A perceptive and delicately-drawn first feature with an outstanding central performance that feels but earns its length.
Dir. Kim Bora
2018 | South Korea | Drama | 138 mins | Korean
M18 (passed clean) for some homosexual content
Cast: Park Ji-hu, Jeong In-gi, Kim Sae-byeok, Lee Seung-Yun
Plot: Seoul, 1994 – In the year the Seongsu bridge collapsed, 14-year-old Eun-hee wanders the city searching for love.
Awards: Won Grand Prix – Generation 14plus (Berlin)
International Sales: Contents Panda
Singapore Distributor: Anticipate Pictures
Subject Matter: Moderate
Narrative Style: Slightly Complex
Pace: Slightly Slow
Audience Type: Slightly Arthouse
(Reviewed at Oldham Theatre)
I think it’s fair to say that even though it is only her first feature, House of Hummingbird is already an excellent showcase of Bora Kim’s talent as a perceptive filmmaker.
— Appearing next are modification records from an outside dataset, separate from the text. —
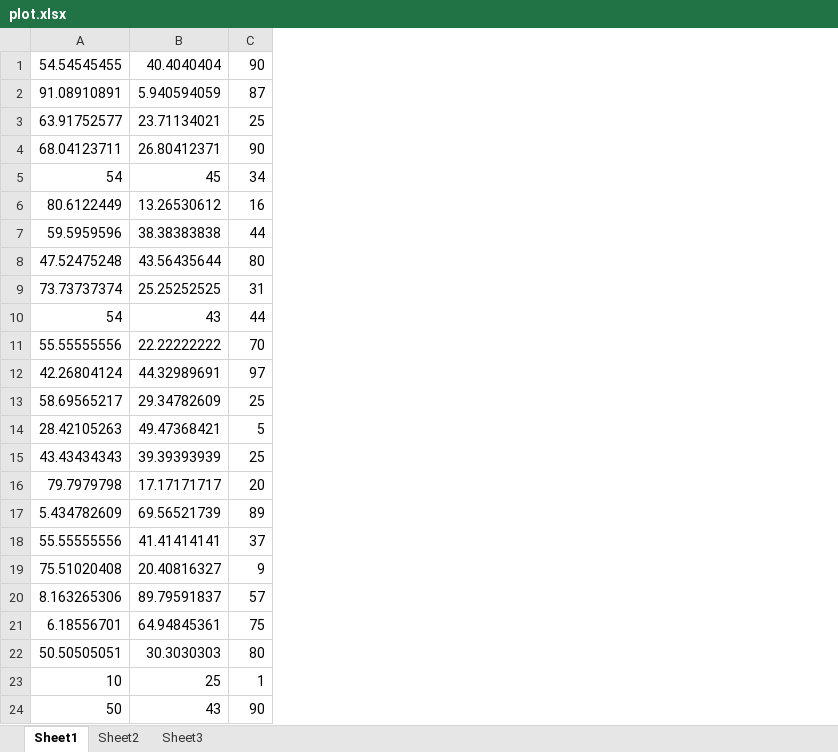
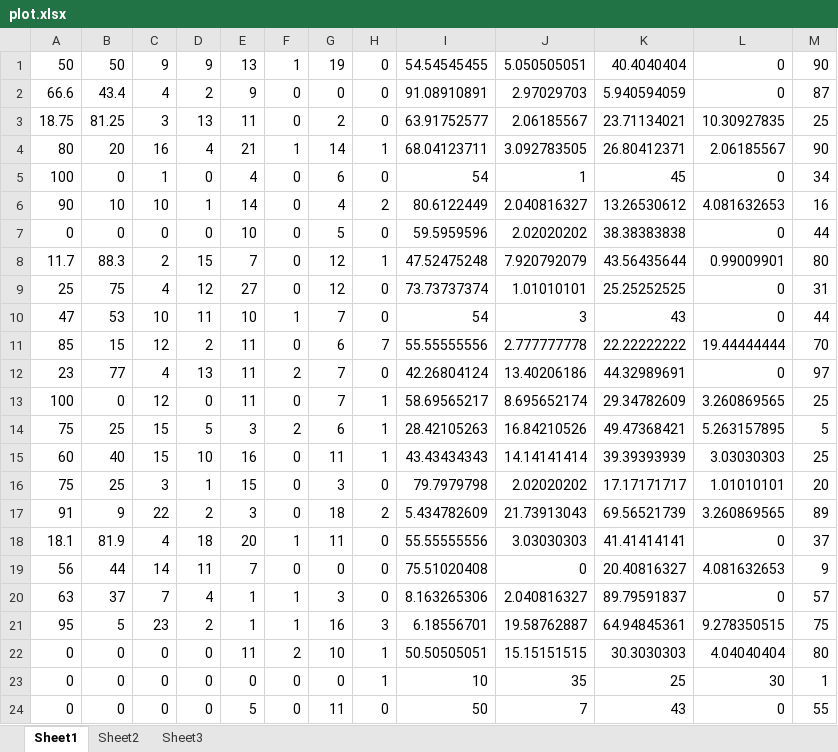
Before and after one commit to SallyHabib/BachelorProject, an Excel workbook: plot.xlsx, sheet Sheet1, drawn as a sheet; values as stored, in another font and other column widths than the file's, no borders; charts and pictures not drawn; addresses are those after the commit; the diff names each change by its address in the sheet, - before the commit and + after, or states it on an @@ line.

```diff
--- a/plot.xlsx (sheet Sheet1)
+++ b/plot.xlsx (sheet Sheet1)
+column A, rows 1-24: 50 | 66.6 | 18.75 | 80 | 100 | 90 | 0 | 11.7 | 25 | 47 | 85 | 23 | 100 | 75 | 60 | 75 | 91 | 18.1 | 56 | 63 | 95 | 0 | 0 | 0
+column B, rows 1-24: 50 | 43.4 | 81.25 | 20 | 0 | 10 | 0 | 88.3 | 75 | 53 | 15 | 77 | 0 | 25 | 40 | 25 | 9 | 81.9 | 44 | 37 | 5 | 0 | 0 | 0
+column C, rows 1-24: 9 | 4 | 3 | 16 | 1 | 10 | 0 | 2 | 4 | 10 | 12 | 4 | 12 | 15 | 15 | 3 | 22 | 4 | 14 | 7 | 23 | 0 | 0 | 0
+column D, rows 1-24: 9 | 2 | 13 | 4 | 0 | 1 | 0 | 15 | 12 | 11 | 2 | 13 | 0 | 5 | 10 | 1 | 2 | 18 | 11 | 4 | 2 | 0 | 0 | 0
+column E, rows 1-24: 13 | 9 | 11 | 21 | 4 | 14 | 10 | 7 | 27 | 10 | 11 | 11 | 11 | 3 | 16 | 15 | 3 | 20 | 7 | 1 | 1 | 11 | 0 | 5
+column F, rows 1-24: 1 | 0 | 0 | 1 | 0 | 0 | 0 | 0 | 0 | 1 | 0 | 2 | 0 | 2 | 0 | 0 | 0 | 1 | 0 | 1 | 1 | 2 | 0 | 0
+column G, rows 1-24: 19 | 0 | 2 | 14 | 6 | 4 | 5 | 12 | 12 | 7 | 6 | 7 | 7 | 6 | 11 | 3 | 18 | 11 | 0 | 3 | 16 | 10 | 0 | 11
+column H, rows 1-24: 0 | 0 | 0 | 1 | 0 | 2 | 0 | 1 | 0 | 0 | 7 | 0 | 1 | 1 | 1 | 0 | 2 | 0 | 0 | 0 | 3 | 1 | 1 | 0
+column J, rows 1-24: 5.050505051 | 2.97029703 | 2.06185567 | 3.092783505 | 1 | 2.040816327 | 2.02020202 | 7.920792079 | 1.01010101 | 3 | 2.777777778 | 13.40206186 | 8.695652174 | 16.84210526 | 14.14141414 | 2.02020202 | 21.73913043 | 3.03030303 | 0 | 2.040816327 | 19.58762887 | 15.15151515 | 35 | 7
+column L, rows 1-24: 0 | 0 | 10.30927835 | 2.06185567 | 0 | 4.081632653 | 0 | 0.99009901 | 0 | 0 | 19.44444444 | 0 | 3.260869565 | 5.263157895 | 3.03030303 | 1.01010101 | 3.260869565 | 0 | 4.081632653 | 0 | 9.278350515 | 4.04040404 | 30 | 0
-M24: 90
+M24: 55
```
Also changed, not shown: charts or pictures, 5 other files.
In a delicately-drawn drama about a teenage girl, Eun-hee (Park Ji-hu in an outstanding central performance), the film traces her encounters both in school and at home deeply from her point-of-view.
She helps her occasionally angsty working-class parents to make ends meet selling rice cakes over the weekend, but what she is more interested in is what lies beyond in life. Her interactions with a ruminative Chinese cram school teacher give her a taste of adult wisdom and mentorship, while her fleeting boy-(and)-girl relationships see her immerse in the lovey-dovey thoughts of potential romance.
Set in Seoul in 1994, Kim’s film is also about the tragic Seongsu bridge collapse, though that comes rather late in the game. And even so, it remains a hopeful picture. Although the film does work on the viewer’s emotions, one could sense that Kim is also rightly opting for restraint and subtlety.
House of Hummingbird does feel its length with its unhurried pace and intricate plotting, though it is difficult to begrudge it for not earning its length. It is a solidly-mounted drama, and perhaps the best parts are when the occasional use of ambient music gently makes us ‘feel’ what Eun-hee is thinking—she may be a quiet chap, but these revealing aural moments are as clear as twinkles in the night sky.